"It certainly has carried [over] as far as momentum into my practice sessions because the things that I was working on that I had been working on finally came together at the U.S. Open," Woods said. "So that felt really good."
Speaking of practice sessions, Woods mentioned that he's still not employing a swing coach after parting ways with Hank Haney and that video monitors are the main source of his teaching sessions.
"Video does a lot," Woods said. "If you can get the proper angles, it's pretty simple whether the club is on plane or not. Very simple."
If it's so simple, why has Woods employed a coach for nearly all of his professional career? And why do most other top pros have a swing guru in their corner? Those will have to be questions for another day.

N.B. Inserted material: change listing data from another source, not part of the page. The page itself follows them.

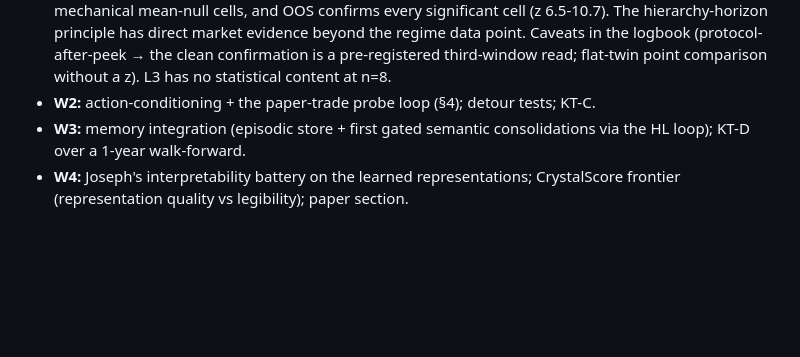
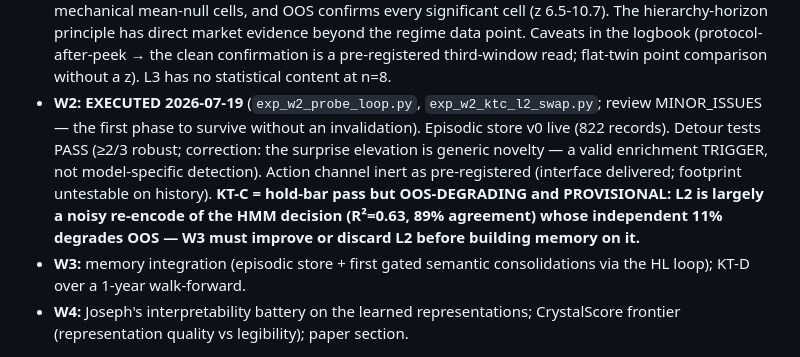
Before and after one commit to Sqaard/CrystalRL, a Markdown page: business/CRYSTAL_WORLD_METHODOLOGY.md, the part around the change. GitHub-like rendering; blank space fills up the shorter version.

Commit message:
CRYSTAL-WORLD: W2 executed (episodic store, detour PASS, KT-C provisional OOS-degrading)
Co-Authored-By: Claude Fable 5 <noreply@anthropic.com>

```diff
--- a/business/CRYSTAL_WORLD_METHODOLOGY.md
+++ b/business/CRYSTAL_WORLD_METHODOLOGY.md
@@ -122,7 +122,14 @@ probability-like claim (G2 — contracts stay on the bootstrap machinery).
   The hierarchy-horizon principle has direct market evidence beyond the regime data point. Caveats
   in the logbook (protocol-after-peek → the clean confirmation is a pre-registered third-window
   read; flat-twin point comparison without a z). L3 has no statistical content at n=8.
-- **W2:** action-conditioning + the paper-trade probe loop (§4); detour tests; KT-C.
+- **W2: EXECUTED 2026-07-19** (`exp_w2_probe_loop.py`, `exp_w2_ktc_l2_swap.py`; review
+  MINOR_ISSUES — the first phase to survive without an invalidation). Episodic store v0 live
+  (822 records). Detour tests PASS (≥2/3 robust; correction: the surprise elevation is generic
+  novelty — a valid enrichment TRIGGER, not model-specific detection). Action channel inert as
+  pre-registered (interface delivered; footprint untestable on history). **KT-C = hold-bar pass
+  but OOS-DEGRADING and PROVISIONAL: L2 is largely a noisy re-encode of the HMM decision
+  (R²=0.63, 89% agreement) whose independent 11% degrades OOS — W3 must improve or discard L2
+  before building memory on it.**
 - **W3:** memory integration (episodic store + first gated semantic consolidations via the HL
   loop); KT-D over a 1-year walk-forward.
 - **W4:** Joseph's interpretability battery on the learned representations; CrystalScore
```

For much of Tuesday's news conference, Woods handed out the standard answers about the conditions of the golf course -- "Phenomenal" -- and the charity efforts of which his foundation is the main benefactor this week despite the fact that he is no longer the official tournament host after the sex scandal came to light.
The one question when we saw a pre-Nov. 29, 2009, Tiger gleam in his eye? It was talking about St. Andrews, the next major championship venue; the British Open will be held there in two weeks.
If Woods were to claim a victory here this week, it would be his first since the Australian Masters on Nov. 15. His last PGA Tour victory? You have to go all the way back to the BMW Championship in September.
Even if he doesn't win outside Philadelphia this weekend, expect Woods to be the heavy favorite when the year's third major is played at the home of golf.
Anyone want to bet against him?
Kevin Maguire is the golf editor for ESPN.com. He can be reached at Kevin.Maguire@espn.com.